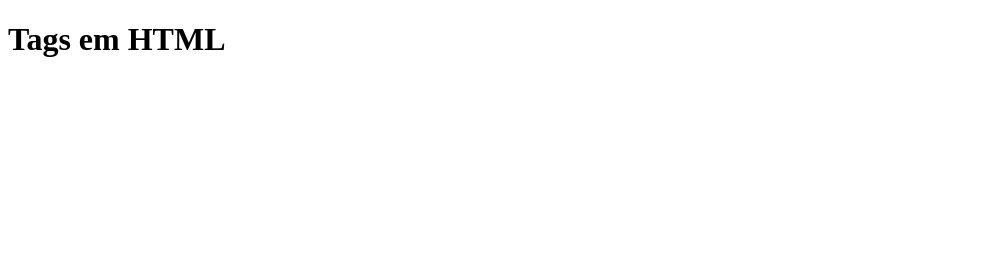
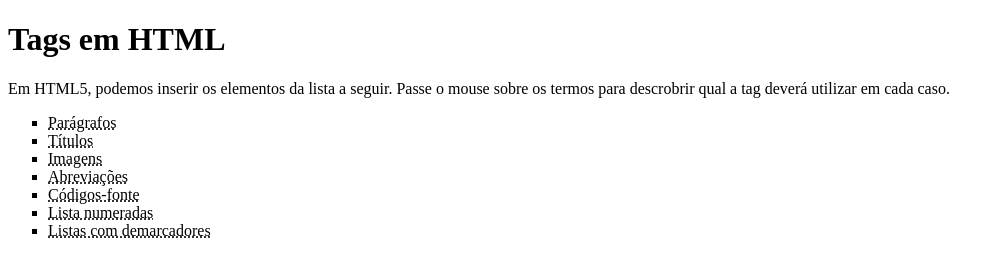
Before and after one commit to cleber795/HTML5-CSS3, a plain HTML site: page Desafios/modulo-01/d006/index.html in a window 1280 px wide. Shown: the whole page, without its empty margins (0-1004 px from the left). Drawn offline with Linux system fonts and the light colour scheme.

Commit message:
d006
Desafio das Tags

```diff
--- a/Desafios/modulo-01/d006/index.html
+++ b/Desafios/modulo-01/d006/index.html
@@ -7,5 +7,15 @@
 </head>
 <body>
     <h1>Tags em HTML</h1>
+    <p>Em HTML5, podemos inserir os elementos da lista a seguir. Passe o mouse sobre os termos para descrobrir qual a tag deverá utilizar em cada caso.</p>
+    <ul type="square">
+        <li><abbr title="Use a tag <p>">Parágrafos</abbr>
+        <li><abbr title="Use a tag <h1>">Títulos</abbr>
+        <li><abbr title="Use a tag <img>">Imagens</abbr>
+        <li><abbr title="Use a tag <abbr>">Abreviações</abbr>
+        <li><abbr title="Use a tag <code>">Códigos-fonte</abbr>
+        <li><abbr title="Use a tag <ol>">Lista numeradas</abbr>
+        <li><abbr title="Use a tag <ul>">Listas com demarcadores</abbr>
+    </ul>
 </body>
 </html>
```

TASK PROMPT => Print the whole listing exactly, please, and keep any images out of it.

SOLUTION TO THIS PROBLEM =>
Before and after one commit to cleber795/HTML5-CSS3, a plain HTML site: page Desafios/modulo-01/d006/index.html in a window 1280 px wide. Shown: the whole page, without its empty margins (0-1004 px from the left). Drawn offline with Linux system fonts and the light colour scheme.

Commit message:
d006
Desafio das Tags

```diff
--- a/Desafios/modulo-01/d006/index.html
+++ b/Desafios/modulo-01/d006/index.html
@@ -7,5 +7,15 @@
 </head>
 <body>
     <h1>Tags em HTML</h1>
+    <p>Em HTML5, podemos inserir os elementos da lista a seguir. Passe o mouse sobre os termos para descrobrir qual a tag deverá utilizar em cada caso.</p>
+    <ul type="square">
+        <li><abbr title="Use a tag <p>">Parágrafos</abbr>
+        <li><abbr title="Use a tag <h1>">Títulos</abbr>
+        <li><abbr title="Use a tag <img>">Imagens</abbr>
+        <li><abbr title="Use a tag <abbr>">Abreviações</abbr>
+        <li><abbr title="Use a tag <code>">Códigos-fonte</abbr>
+        <li><abbr title="Use a tag <ol>">Lista numeradas</abbr>
+        <li><abbr title="Use a tag <ul>">Listas com demarcadores</abbr>
+    </ul>
 </body>
 </html>
```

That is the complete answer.